* _TASK DESCRIPTION_: Pull each line with the string "list" from the entries.

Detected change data
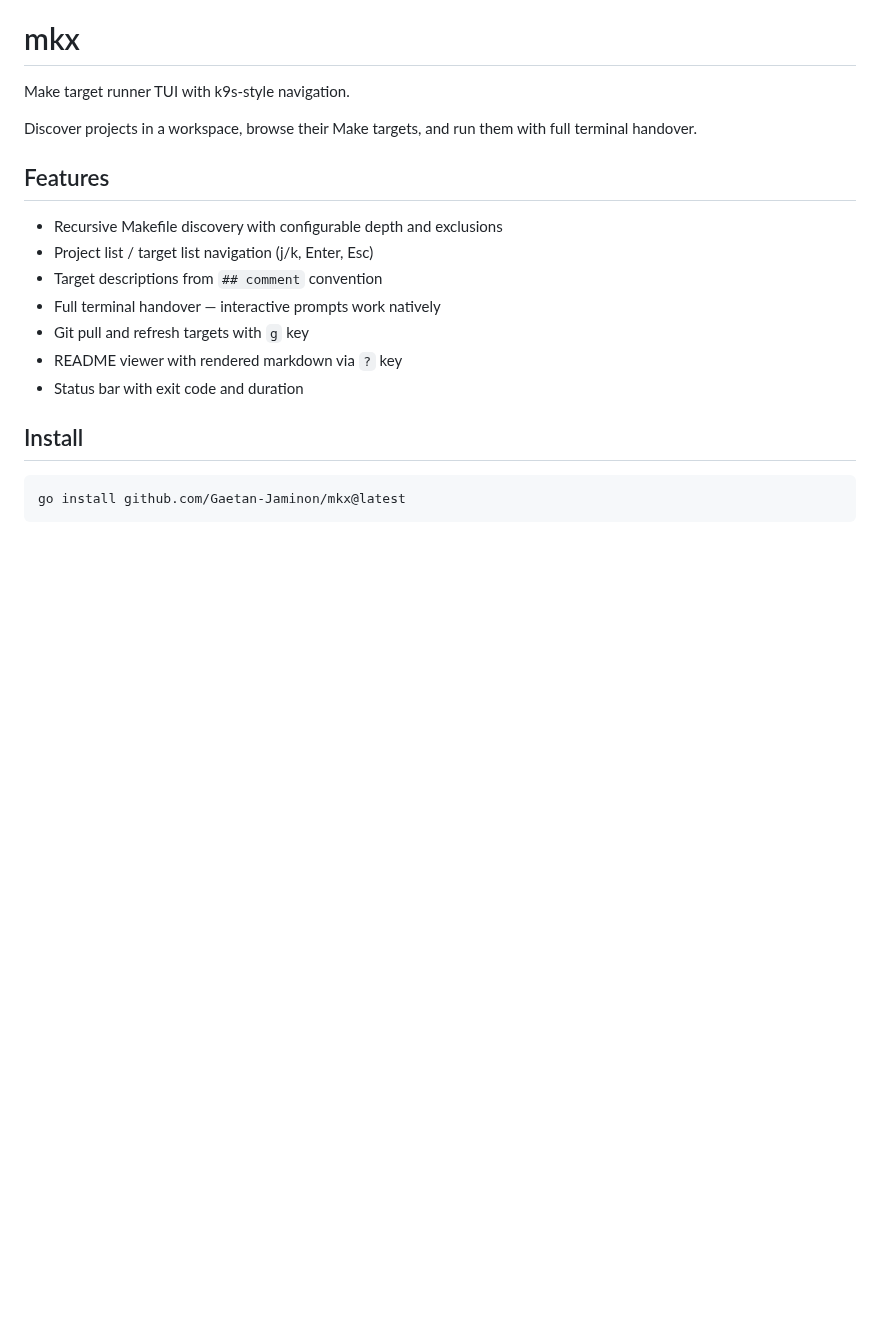
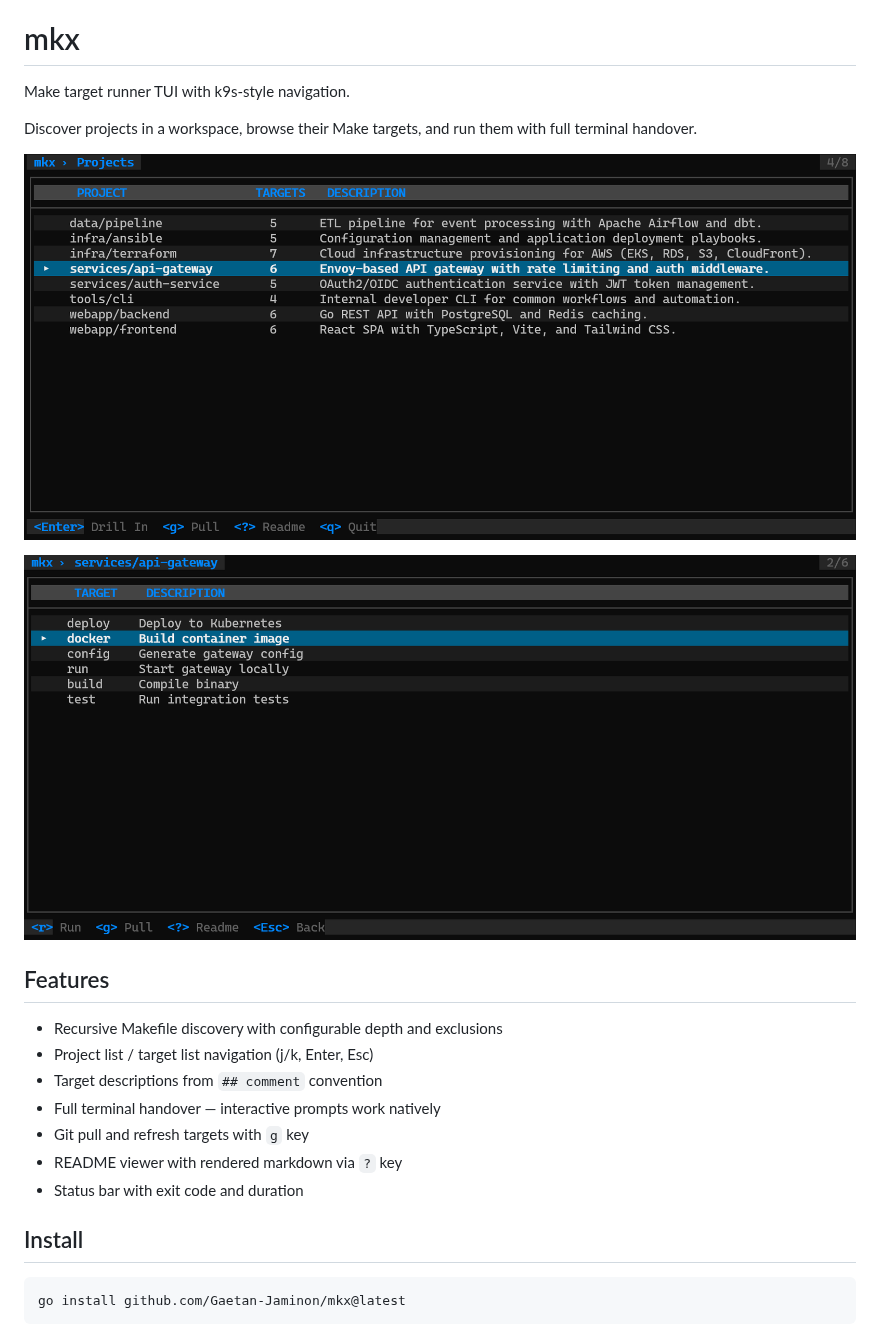
Before and after one commit to Taelron/MKX, a Markdown page: README.md, the part around the change. GitHub-like rendering; pictures changed too: docs/screenshot-projects.png (added), docs/screenshot-targets.png (added); blank space fills up the shorter version.

```diff
--- a/README.md
+++ b/README.md
@@ -3,6 +3,10 @@
 Make target runner TUI with k9s-style navigation.
 
 Discover projects in a workspace, browse their Make targets, and run them with full terminal handover.
+
+![mkx project list](docs/screenshot-projects.png)
+
+![mkx target list](docs/screenshot-targets.png)
 
 ## Features
 
```
Also changed, not shown: 3 other files.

* _OUTPUT FOR THIS EXERCISE_:
+![mkx project list](docs/screenshot-projects.png)
+![mkx target list](docs/screenshot-targets.png)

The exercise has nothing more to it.